The most self-conscious and self-critical British poets to date, the Romantics justified their poetic experimentations in a variety of prose genres (prefaces, reviews, essays, diaries, letters, works of autobiography or philosophy) or else inside the poetry itself. But they never wrote only for other poets and critics: the Romantics competed in a burgeoning literary marketplace that made room for the revival of English and Scottish ballads (narrative folk songs, transcribed and disseminated in print), the recovery of medieval romances (one etymological root of Romantic), and prose fiction ranging from the psychological extremes of the gothic novel to the wit of Jane Austen’s social realism. Romantic poets looked curiously backward—to Greek mythology, friezes, and urns or to a distinctly British cultural past of medieval ruins and tales of knights and elves—to look speculatively forward. Perhaps no pre-Romantic author inspired the Romantics more than William Shakespeare, who exemplified what Keats termed “Negative Capability, that is when a man is capable of being in uncertainties, Mysteries, doubts, without any irritable reaching after fact & reason.” For Keats, “a great poet” such as Shakespeare opened his imagination to all possibilities, limited neither by an insistent search for truth nor by his own egocentric gravity: “the sense of Beauty overcomes every other consideration, or rather obliterates all consideration.”

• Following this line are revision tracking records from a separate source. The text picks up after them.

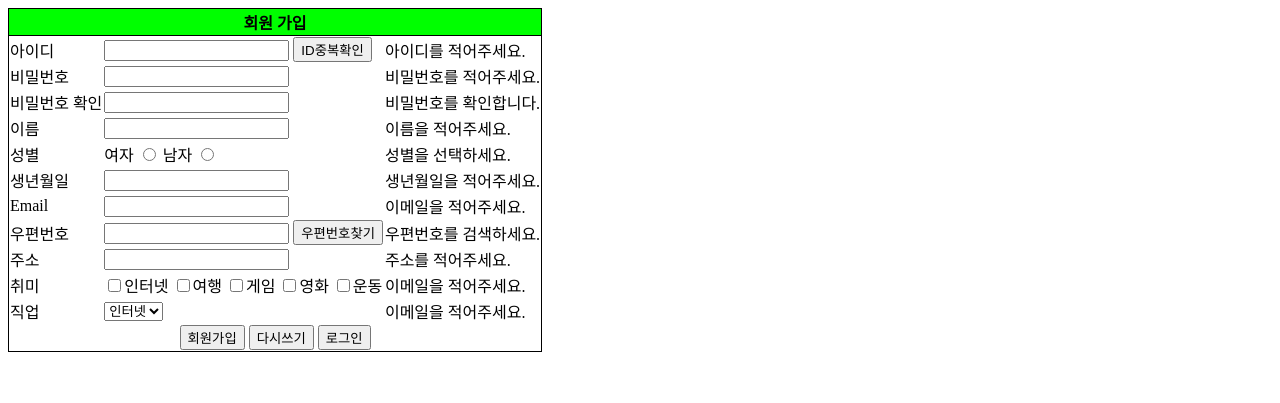
Repository: JeongminHW/Web_study
Page: HTML/myHTML/src/main/webapp/ch04/member.html
An editor plug-in stored every save of this project. The page is shown before and after the next save, followed by the edit.
The browser window is 1280 px wide. The pictures show the whole page.

Above is the page before, as saved 2024-07-09 08:16:17.

After the next save:
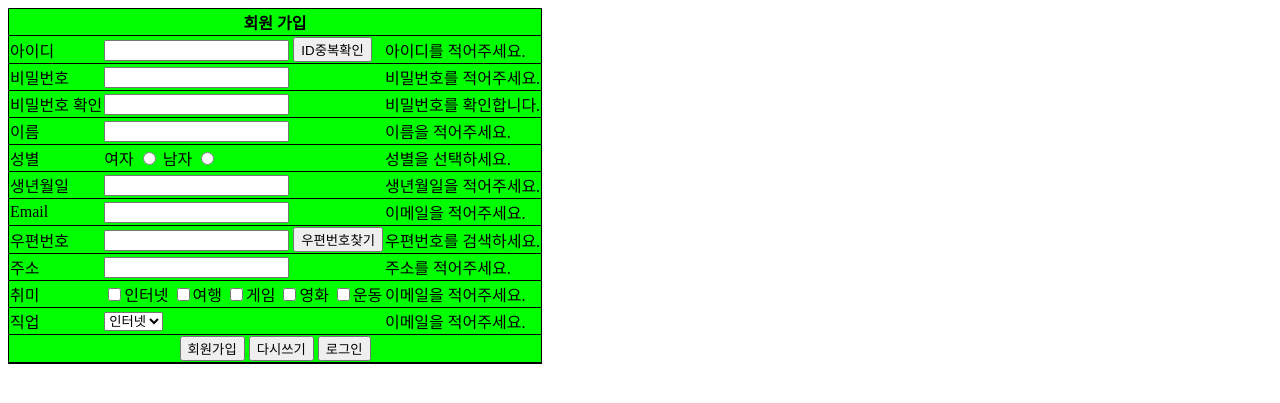
Saved 22 s later.
--- a/HTML/myHTML/src/main/webapp/ch04/member.html
+++ b/HTML/myHTML/src/main/webapp/ch04/member.html
@@ -9,7 +9,7 @@ border: 1px solid #000;
 border-collapse: separate;
 border-spacing: 0;
 }
-th{
+th, td{
 border-bottom: 1px solid #000;
 background-color: lime;
 }
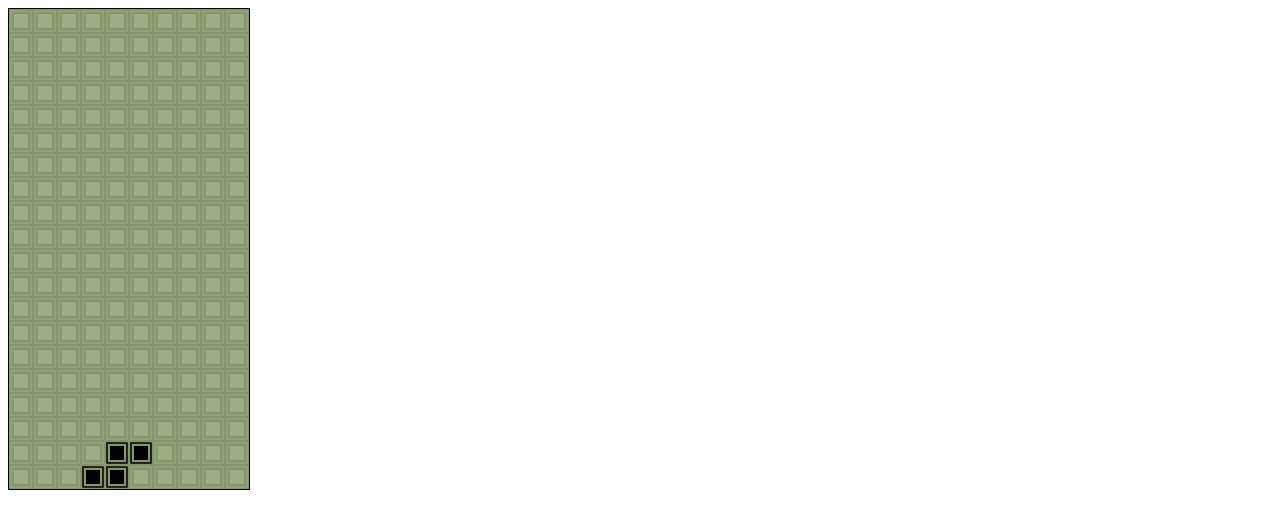
Repository: yzarc204/tetris-web
Page: index.html
The author's editor kept a copy of each file at every save. The page is drawn from the files as they stood at one save, then again after the next save.
The browser window is 1280 px wide. The pictures show the whole page.

Above is the page before, as saved 2021-09-20 21:06:42.

### index.html
<!DOCTYPE html>
<html lang="en">
<head>
    <meta charset="UTF-8">
    <meta http-equiv="X-UA-Compatible" content="IE=edge">
    <meta name="viewport" content="width=device-width, initial-scale=1.0">
    <title>Tetris</title>
    <style>
        canvas {
            border: 1px solid #000;
        }
    </style>
</head>
<body>
    <script src="js/const.js"></script>
    <script src="js/shape.js"></script>
    <script src="js/board.js"></script>
    <script src="js/pixel.js"></script>
    <script src="js/brick.js"></script>
    <script src="js/game.js"></script>
</body>
</html>

### js/const.js
const PIXEL_SIZE = 24;

const B = true;
const _ = false;

const ROW = 20;
const COL = 10;

const GAME_WIDTH = PIXEL_SIZE * COL;
const GAME_HEIGHT = PIXEL_SIZE * ROW;

const GAME_BG_COLOR = '#86966c';
const PIXEL_COLOR = '#000000';
const PIXEL_BG_COLOR = '#9EAD86';

### js/shape.js
const z1 = [
    [B, B, _],
    [_, B, B],
    [_, _, _]
];

const z2 = [
    [_, B, B],
    [B, B, _],
    [_, _, _]
];

const l1 = [
    [B, B, B],
    [B, _, _],
    [_, _, _]
];

const l2 = [
    [B, B, B],
    [_, _, B],
    [_, _, _]
];

const t = [
    [B, B, B],
    [_, B, _],
    [_, _, _]
];

const o = [
    [B, B],
    [B, B]
];

const i = [
    [_, B, _, _],
    [_, B, _, _],
    [_, B, _, _],
    [_, B, _, _]
];

const BRICK_SHAPES = [
    z1, z2, l1, l2, t, o, i
];

### js/board.js
class Board
{
    constructor(tetris) {
        this.tetris = tetris;
        this.map = [];
        this.row = ROW;
        this.col = COL;
        this.init();
    }

    init() {
        for (let row = 0; row < this.row; row++) {
            let rowData = [];
            for (let col = 0; col < this.col; col++) {
                rowData.push(_);
            }
            this.map.push(rowData);
        }
    }

    isEmptyCell(row, col) {
        if (row > this.row-1 || col > this.col-1)
           return false;
        return this.map[row][col] == _;
    }

    draw() {
        for (let row = 0; row < this.row; row++) {
            for (let col = 0; col < this.col; col++) {
                let color = PIXEL_BG_COLOR;
                if (this.map[row][col] == B)
                    color = PIXEL_COLOR;
                new Pixel(this.tetris, row, col, color).draw();
            }
        }
    }
};

### js/pixel.js
class Pixel
{
    constructor(tetris, row, col, color) {
        this.tetris = tetris;
        this.row = row;
        this.col = col;
        this.color = color;
        this.size = PIXEL_SIZE;
    }

    addPixelToBoard() {
        this.tetris.board.map[this.row][this.col] = B;
    }

    isHitLeft() {
        return this.col == 0;
    }

    canMoveLeft() {
        if (this.isHitLeft())
            return false;
        if (!this.tetris.board.isEmptyCell(this.row, this.col-1))
            return false;
        return true;
    }

    moveLeft() {
        if (this.canMoveLeft())
            this.col--;
    }

    isHitRight() {
        return this.col == COL - 1;
    }

    canMoveRight() {
        if (this.isHitRight())
            return false;
        if (!this.tetris.board.isEmptyCell(this.row, this.col+1))
            return false;
        return true;
    }

    moveRight() {
        if (this.canMoveRight())
            this.col++;
    }

    isHitBottom() {
        return this.row == ROW-1;
    }

    canFall() {
        if (this.isHitBottom())
            return false;
        if (!this.tetris.board.isEmptyCell(this.row+1, this.col))
            return false;
        return true;
    }

    fall() {
        if (this.canFall())
            this.row++;
        else
            this.addPixelToBoard();
    }

    draw() {
        const x = this.row * this.size;
        const y = this.col * this.size;
        // Set color
        this.tetris.ctx.fillStyle = this.color;
        this.tetris.ctx.strokeStyle = this.color;
        this.tetris.ctx.lineWidth = 1;
        // Draw outline
        this.tetris.ctx.strokeRect(y+2, x+2, this.size-4, this.size-4);
        // Draw area
        this.tetris.ctx.fillRect(y+5, x+5, this.size-10, this.size-10);
    }
};

### js/brick.js
class Brick {
    constructor(tetris, row, col, shape) {
        this.tetris = tetris;
        this.row = row;
        this.col = col;
        this.map = BRICK_SHAPES[shape];
        this.pixels = [];
        this.color = PIXEL_COLOR;
        this.init();
    }

    init() {
        for (let row = 0; row < this.map.length; row++) {
            for (let col = 0; col < this.map[0].length; col++) {
                if (this.map[row][col] == B) {
                    let newPixel = new Pixel(this.tetris, this.row+row, this.col+col, PIXEL_COLOR);
                    this.pixels.push(newPixel);
                }
            }
        }
    }

    addNewBrickToBoard() {
        this.pixels.forEach(pixel => {
            this.tetris.board.map[pixel.row][pixel.col] = B;
        });
    }

    canMoveLeft() {
        let doesCanMoveLeft = true;
        this.pixels.forEach(pixel => {
            if (!pixel.canMoveLeft())
                doesCanMoveLeft = false;
        })
        return doesCanMoveLeft;
    }

    moveLeft() {
        if (this.canMoveLeft()) {
            this.col--;
            this.pixels.forEach(pixel => pixel.moveLeft());
        }
    }

    canMoveRight() {
        let doesCanMoveLeft = true;
        this.pixels.forEach(pixel => {
            if (!pixel.canMoveLeft())
                doesCanMoveLeft = false;
        })
        return doesCanMoveLeft;
    }

    moveRight() {
        if (this.canMoveRight()) {
            this.col--;
            this.pixels.forEach(pixel => pixel.moveRight());
        }
    }

    canFall() {
        let doesCanFall = true;
        this.pixels.forEach(pixel => {
            if (!pixel.canFall())
                doesCanFall = false;
        })
        return doesCanFall;
    }

    fall() {
        if (this.canFall()) {
            this.row++;
            this.pixels.forEach(pixel => pixel.fall());
        } else {
            this.addNewBrickToBoard();
        }
    }

    update() {
        this.fall();
    }

    draw() {
        this.pixels.forEach(pixel => pixel.draw());
    }
};

### js/game.js
class Tetris {
    constructor() {
        this.cvs = null;
        this.ctx = null;
        this.board = null;
        this.brick = null;
        this.score = 0;
        this.init();
        this.keyboardSettings();
        this.startGame();
        this.gameLoop = setInterval(() => this.loop(), 333);
    }

    init() {
        // Create canvas
        this.cvs = document.createElement('canvas');
        this.cvs.width = GAME_WIDTH;
        this.cvs.height = GAME_HEIGHT;
        document.body.appendChild(this.cvs);

        this.ctx = this.cvs.getContext('2d');
    }

    keyboardSettings() {
        document.addEventListener('keydown', e => {
            switch(e.code) {
                case 'ArrowLeft':
                    this.brick.moveLeft();
                    break;
                case 'ArrowRight':
                    this.brick.moveRight();
                    break;
                case 'ArrowUp':
                    this.brick.moveRight();
                    break;
                case 'ArrowDown':
                    this.brick.fall();
                    break;
            }
        });
    }

    startGame() {
        this.board = new Board(this);
        this.brick = new Brick(this, 4, 3, 1);
    }

    clrscr() {
        this.ctx.fillStyle = GAME_BG_COLOR;
        this.ctx.fillRect(0, 0, GAME_WIDTH, GAME_HEIGHT);
    }

    loop() {
        this.clrscr();
        this.update();
        this.draw();
    }

    update() {
        this.brick.update();
    }

    draw() {
        this.board.draw();
        this.brick.draw();
    }
};

const tetris = new Tetris();

After the next save:
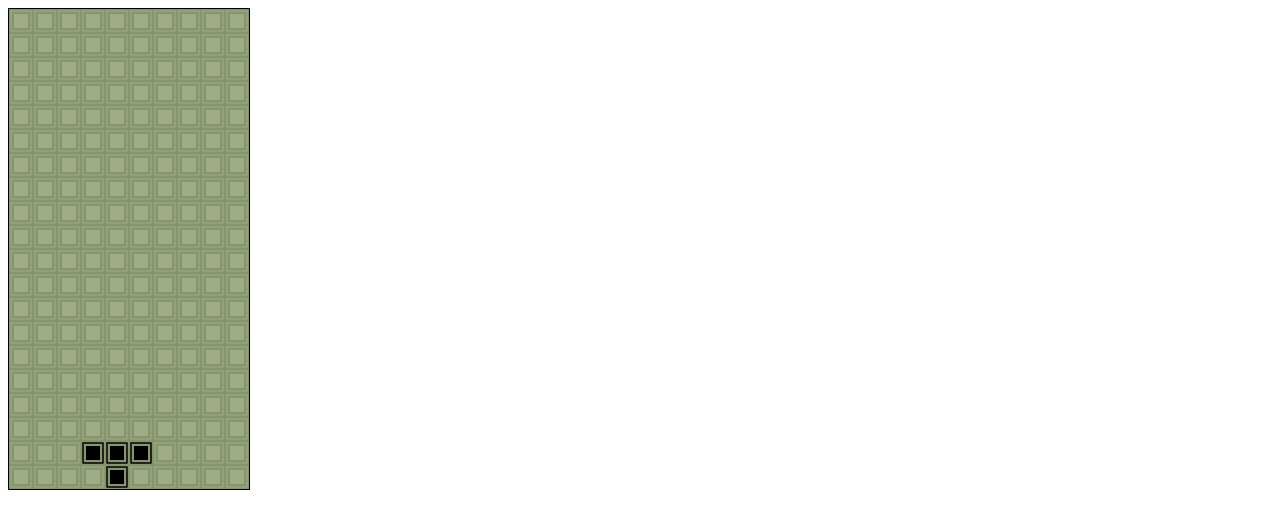
Console error: SyntaxError: Identifier 'BRICK_SHAPES' has already been declared
Saved 5 s later.
--- a/js/const.js
+++ b/js/const.js
@@ -12,3 +12,35 @@ const GAME_HEIGHT = PIXEL_SIZE * ROW;
 const GAME_BG_COLOR = '#86966c';
 const PIXEL_COLOR = '#000000';
 const PIXEL_BG_COLOR = '#9EAD86';
+
+const BRICK_SHAPES = [
+    [
+        [
+            [B, B, B, B]
+        ]
+    ],
+    [
+        [B, B, B],
+        [_, B, _]
+    ],
+    [
+        [B, B, _],
+        [_, B, B]
+    ],
+    [
+        [_, B, B],
+        [B, B, _]
+    ],
+    [
+        [B, B, B],
+        [_, _, B]
+    ],
+    [
+        [B, B, B],
+        [B, _, _]
+    ],
+    [
+        [B, B, B],
+        [_, _, B]
+    ],
+];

Drawing on unrestrained imagination and a variegated cultural landscape, a Romantic-era poem could be trivial or fantastic, succinctly songlike or digressively meandering, a searching fragment or a precisely bounded sonnet or ode, as comic as Lord Byron’s mock epic Don Juan or as cosmologically subversive as Blake’s The Marriage of Heaven and Hell. If any single innovation has emerged as Romanticism’s foremost legacy, it is the dominance among poetic genres of the lyric poem, spoken in first-person (the lyric I) often identified with the poet, caught between passion and reason, finding correspondences in natural surroundings for the introspective workings of heart and mind. If any collection cemented that legacy, it would be Wordsworth and Coleridge’s landmark collection Lyrical Ballads, first published anonymously in 1798. The collection provokes with its title alone, inverting hierarchies, hybridizing the exalted outbursts of lyric poetry with the folk narratives of ballads. In a retrospective preface added for the 1800 second edition and expanded in later editions, Wordsworth set out his polemical program for a poetry grounded in feeling, supplying Romanticism with some of its most resonant and lasting phrases: “all good poetry is the spontaneous overflow of powerful feelings”; “it takes its origin from emotion recollected in tranquillity.”

The following poems, poets, articles, poem guides, and recordings offer introductory samples of the Romantic era. Included are the monumental Romantic poets often nicknamed “the Big Six”—the older generation of Blake, Wordsworth, and Coleridge and the so-called Young Romantics—Byron, Shelley, and Keats. Indispensable women poets such as Charlotte Smith, Mary Robinson, and Felicia Dorothea Hemans; the Scottish poet and lyricist Robert Burns; and the farm laborer–poet John Clare are also represented. But even this collection is only a beginning: no introduction to Romanticism can encompass the entire period in all its variety and restless experimentation.